Whosoever exercises a lying tongue, the lamp of his heart thall not have light.
• Falsehood dishonoureth a man:
« The wise man Thunneth the liar, since nobody maketh any account of him.'
The Persian original, and the English translation, are printed in opposite pages. We suppose Mr. Gladwin to be the transla
"To the MONTHLY REVIEWERS. 'DR.
R. M'Causand finds, that in the Monthly Review for May, it is
observed, that the hypothesis which he has offered in respect to the phænomena of the Barometer, is not entirely new.
• He can only say, that at the time he wrote it, he had never met with even a hint on the subject, in the course of either his reading or conversation; and when it was shewn, in the spring of the year 1786, to a gentleman who had the first opportunities of being informed of every thing that was new in science, he assured the author that he had never before heard of such an hypothesis.
• As Dr. M'Causland is extremely desirous to see every thing that has been said on this subject from which he might receive information, he will think himself extremely obliged to the Monthly Reviewer, if he will communicate the title of the publication to which he alludes.'
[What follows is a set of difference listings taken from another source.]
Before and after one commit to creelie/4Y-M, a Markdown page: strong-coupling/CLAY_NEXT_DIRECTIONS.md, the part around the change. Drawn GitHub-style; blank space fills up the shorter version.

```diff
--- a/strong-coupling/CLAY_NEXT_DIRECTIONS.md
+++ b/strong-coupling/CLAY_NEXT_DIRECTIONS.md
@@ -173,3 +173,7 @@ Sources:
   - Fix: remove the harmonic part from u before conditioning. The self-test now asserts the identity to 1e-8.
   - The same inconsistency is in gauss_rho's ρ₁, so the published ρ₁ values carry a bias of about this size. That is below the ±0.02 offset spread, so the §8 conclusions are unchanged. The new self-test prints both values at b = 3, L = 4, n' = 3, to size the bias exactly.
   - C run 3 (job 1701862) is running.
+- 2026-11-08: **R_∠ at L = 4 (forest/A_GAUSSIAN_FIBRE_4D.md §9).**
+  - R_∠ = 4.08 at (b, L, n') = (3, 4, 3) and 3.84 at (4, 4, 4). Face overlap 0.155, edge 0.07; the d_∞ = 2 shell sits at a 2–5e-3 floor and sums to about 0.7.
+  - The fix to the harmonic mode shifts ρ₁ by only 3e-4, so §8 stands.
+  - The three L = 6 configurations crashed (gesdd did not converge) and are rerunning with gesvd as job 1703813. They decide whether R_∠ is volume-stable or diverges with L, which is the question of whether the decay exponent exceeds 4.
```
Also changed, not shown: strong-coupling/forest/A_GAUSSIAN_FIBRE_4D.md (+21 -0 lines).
In saying that Dr. M'Causland's hypothesis was not entirely new, we did not mean to infinuate that he had borrowed the hint from any preceding writer, for his work has intrinfic marks of originality, and ingenious inveltigation. We meant, that the phænomena had been referred, by some other philosophers, to causes of the same general tendency, viz. to chemical combinations and decompositions taking place in the atmosphere, by which the specific gravity, or actual quantity, of the atmospheric fluid, are, in different circumstances, increased or diminished. We alluded particularly to Pignotti's.Cor. getture Meteorologiche, published in 1781; and M. De Luc's hypothetis of the reciprocal transformation, in the atmosphere, of water and air into one another, in the second volume of his Idées sur la Meteorologie, published in 1787. An account of the former may be seen in the fixty-fifth volume of our Review, p. 305; and of the latter, ia vol.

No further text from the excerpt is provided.